::: RECORD EXTRACTS

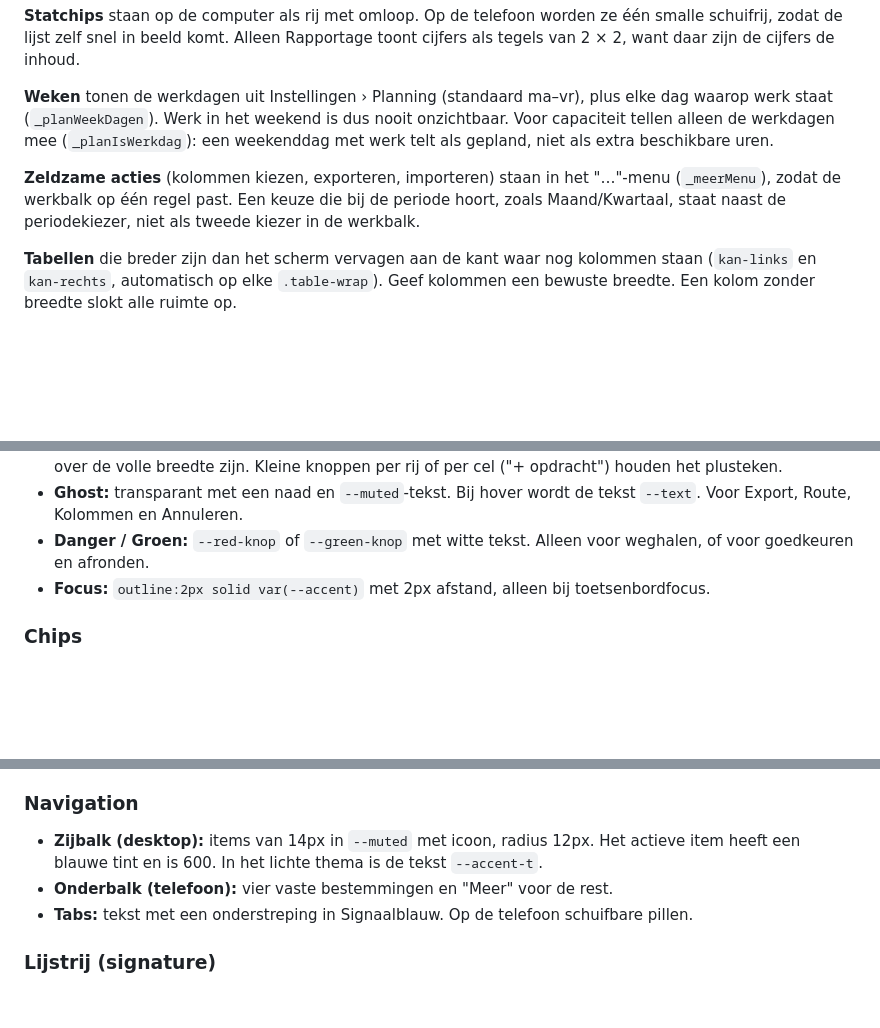
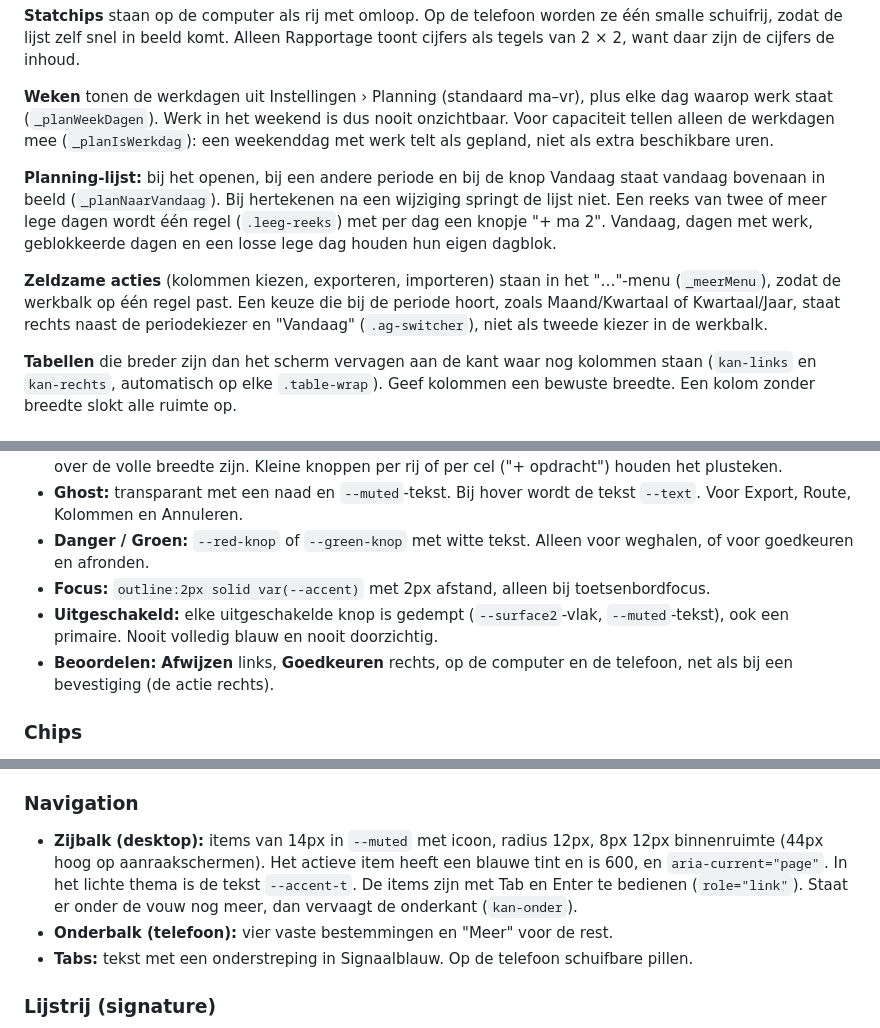
Before and after one commit to thomv-flow8/Flow-8, a Markdown page: DESIGN.md, 3 parts joined by grey strips. Drawn GitHub-style; blank space fills up the shorter version.

```diff
--- a/DESIGN.md
+++ b/DESIGN.md
@@ -244,7 +246,9 @@ Breekpunt 768px: daaronder is het de telefoonweergave, met een onderbalk voor na
 
 **Weken** tonen de werkdagen uit Instellingen › Planning (standaard ma–vr), plus elke dag waarop werk staat (`_planWeekDagen`). Werk in het weekend is dus nooit onzichtbaar. Voor capaciteit tellen alleen de werkdagen mee (`_planIsWerkdag`): een weekenddag met werk telt als gepland, niet als extra beschikbare uren.
 
-**Zeldzame acties** (kolommen kiezen, exporteren, importeren) staan in het "…"-menu (`_meerMenu`), zodat de werkbalk op één regel past. Een keuze die bij de periode hoort, zoals Maand/Kwartaal, staat naast de periodekiezer, niet als tweede kiezer in de werkbalk.
+**Planning-lijst:** bij het openen, bij een andere periode en bij de knop Vandaag staat vandaag bovenaan in beeld (`_planNaarVandaag`). Bij hertekenen na een wijziging springt de lijst niet. Een reeks van twee of meer lege dagen wordt één regel (`.leeg-reeks`) met per dag een knopje "+ ma 2". Vandaag, dagen met werk, geblokkeerde dagen en een losse lege dag houden hun eigen dagblok.
+
+**Zeldzame acties** (kolommen kiezen, exporteren, importeren) staan in het "…"-menu (`_meerMenu`), zodat de werkbalk op één regel past. Een keuze die bij de periode hoort, zoals Maand/Kwartaal of Kwartaal/Jaar, staat rechts naast de periodekiezer en "Vandaag" (`.ag-switcher`), niet als tweede kiezer in de werkbalk.
 
 **Tabellen** die breder zijn dan het scherm vervagen aan de kant waar nog kolommen staan (`kan-links` en `kan-rechts`, automatisch op elke `.table-wrap`). Geef kolommen een bewuste breedte. Een kolom zonder breedte slokt alle ruimte op.
 
@@ -287,6 +291,8 @@ Stevig en rustig: een pil met duidelijke tekst, groot genoeg voor een vinger.
 - **Ghost:** transparant met een naad en `--muted`-tekst. Bij hover wordt de tekst `--text`. Voor Export, Route, Kolommen en Annuleren.
 - **Danger / Groen:** `--red-knop` of `--green-knop` met witte tekst. Alleen voor weghalen, of voor goedkeuren en afronden.
 - **Focus:** `outline:2px solid var(--accent)` met 2px afstand, alleen bij toetsenbordfocus.
+- **Uitgeschakeld:** elke uitgeschakelde knop is gedempt (`--surface2`-vlak, `--muted`-tekst), ook een primaire. Nooit volledig blauw en nooit doorzichtig.
+- **Beoordelen:** **Afwijzen** links, **Goedkeuren** rechts, op de computer en de telefoon, net als bij een bevestiging (de actie rechts).
 
 ### Chips
 - **Filterchip / segment:** pil met een naad. Gekozen heeft een `--accent-knop`-vlak met witte tekst, of in een segmentkiezer een werkvlak met `--accent-t`-tekst en de segmentschaduw.
@@ -309,7 +315,7 @@ Stevig en rustig: een pil met duidelijke tekst, groot genoeg voor een vinger.
 - **Error:** een rode rand met de melding direct onder het veld.
 
 ### Navigation
-- **Zijbalk (desktop):** items van 14px in `--muted` met icoon, radius 12px. Het actieve item heeft een blauwe tint en is 600. In het lichte thema is de tekst `--accent-t`.
+- **Zijbalk (desktop):** items van 14px in `--muted` met icoon, radius 12px, 8px 12px binnenruimte (44px hoog op aanraakschermen). Het actieve item heeft een blauwe tint en is 600, en `aria-current="page"`. In het lichte thema is de tekst `--accent-t`. De items zijn met Tab en Enter te bedienen (`role="link"`). Staat er onder de vouw nog meer, dan vervaagt de onderkant (`kan-onder`).
 - **Onderbalk (telefoon):** vier vaste bestemmingen en "Meer" voor de rest.
 - **Tabs:** tekst met een onderstreping in Signaalblauw. Op de telefoon schuifbare pillen.
 
```
Also changed, not shown: other parts of DESIGN.md (+6 -0 lines).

::::::

**EXERCISE INSTRUCTIONS**: In the records above, how many lines hold the string "DESIGN"? Only the number should be given.

**RESULT FOR THIS TASK**: 4